Web guest column: Fluid Power Tips, Issue 4: Can you handle the pressure? Editor's Note: This is part 1 in a two-part article on high-pressure hydraulic systems. Part 2 introduces safety concerns and tips on maximizing higher pressures.

By Josh Cosford, CFPHS
The Fluid Power House (Cambridge) Inc.

Josh Cosford, CFPHS, The Fluid Power House (Cambridge) Inc.

Do you think your hydraulic system is man enough to handle six Brock Lesnars, four Shaqs and five Aaron Gibsons all balancing on a pogo stick? For those not good with Google, I'll save you the work; that would be in the range of 5000 lb pressing down on one poor little square inch. If that doesn't impress you, what if I said a 2-in. bore cylinder could lift almost 16,000 lb with that kind of pressure?

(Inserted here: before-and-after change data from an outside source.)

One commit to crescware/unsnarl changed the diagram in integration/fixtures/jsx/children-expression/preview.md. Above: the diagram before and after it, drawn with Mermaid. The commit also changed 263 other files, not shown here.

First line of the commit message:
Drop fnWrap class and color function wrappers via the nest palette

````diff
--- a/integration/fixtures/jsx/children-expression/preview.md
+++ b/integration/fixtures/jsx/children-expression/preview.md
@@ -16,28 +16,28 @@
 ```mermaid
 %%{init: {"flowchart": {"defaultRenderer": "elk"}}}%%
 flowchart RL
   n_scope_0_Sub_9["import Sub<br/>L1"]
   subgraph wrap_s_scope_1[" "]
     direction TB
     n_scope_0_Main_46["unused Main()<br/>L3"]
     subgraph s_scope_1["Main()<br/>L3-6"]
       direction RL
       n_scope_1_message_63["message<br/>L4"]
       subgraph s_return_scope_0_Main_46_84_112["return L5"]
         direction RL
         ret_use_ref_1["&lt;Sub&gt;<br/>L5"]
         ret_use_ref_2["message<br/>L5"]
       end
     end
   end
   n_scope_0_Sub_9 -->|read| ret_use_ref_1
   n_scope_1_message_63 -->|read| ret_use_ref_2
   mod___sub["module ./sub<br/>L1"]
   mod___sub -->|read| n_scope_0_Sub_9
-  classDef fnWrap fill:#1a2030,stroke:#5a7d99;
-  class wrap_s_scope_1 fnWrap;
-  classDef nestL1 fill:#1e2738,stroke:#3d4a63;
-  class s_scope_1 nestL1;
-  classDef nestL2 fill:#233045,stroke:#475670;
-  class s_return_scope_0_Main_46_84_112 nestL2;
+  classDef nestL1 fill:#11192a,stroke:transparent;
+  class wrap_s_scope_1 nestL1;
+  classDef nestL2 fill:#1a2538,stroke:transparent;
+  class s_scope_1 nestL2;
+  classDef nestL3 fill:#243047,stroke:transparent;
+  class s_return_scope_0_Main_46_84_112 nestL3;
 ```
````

The ability to transmit controlled fluid under pressure is what hydraulics are all about. Since back in the day (which was a Wednesday — fun fact), when fluid power was new, pressure was limited by design, materials and construction. Cylinder seals used to be made from leather. Today, our understanding of fluid mechanics combined with engineering prowess has lead to modern systems being able to handle higher and higher pressure.

There are some obvious benefits to increasing pressure in hydraulic systems, and it's a trend that's about to ramp up once again. The key advantage is the ratio of an actuator's force/torque to its size. As you increase pressure in any given actuator, its force output rises equal to its area/displacement times the pressure available to it. For example, one of those down and dirty non-brand-name orbital motors may be able to put out 12 hp at a lowly 1800 psi. A similar sized bent axis piston motor can put out 75 hp at well over 5000 psi. For example, a Rexroth AA2FM10 motor can put out 56 lb-ft at 8000 rpm, and it's less than 7 in. long and weighs only 12 lb!

I think you're starting to see the point of this month's issue. Using high-pressure systems with high-pressure actuators allows you to use smaller sized pumps, smaller sized lines and smaller sized actuators. Because the cylinders and motors are smaller, it takes less flow to achieve the same velocity or speed as larger actuators, even though they may put out the same force.

If you apply this example to a piece of mobile machinery that you're already on the verge of busting the axles on, then you'll be able to quantify the advantage. That 12 lb, 10 cc AA2FM10 can churn out 75 hp 'til the cows come home, at 5800 psi and 22 gpm. If you were limited to 3000 psi, then you'd need a 32 cc piston motor weighing 21 lb and requiring almost 50 gpm.

To compare apples to oranges, the smallest Char-Lynn motor that can put out 75 hp is the 345 cm3 10,000 series, which requires 45 gpm and weighs 96 lb. On the pumping end, a 22 gpm piston pump capable of 5000 psi plus would weigh 30 lb. Comparatively, a 45-50 gpm piston pump would weigh in the range of 70 lb.

Mass savings aren't just on the pump and motor end of things; cylinders can be smaller too, because a smaller piston diameter is required to achieve the same force. Hoses will have smaller diameters, fittings will be smaller, control valves will be smaller etc.

So, next time you're designing a hydraulic system from scratch, consider how high pressure can help you in machine flexibility. You may have more room and available mass for other machine components if there are smaller hydraulic components taking up valuable real estate.

Next month, I’ll offer some tips on how to increase pressure safely and some of the downsides of high-pressure systems.

Josh Cosford is a certified fluid power hydraulic specialist with The Fluid Power House (Cambridge) Inc. Contact him at joshc@fluidpowerhouse.com or call (519)-624-7109.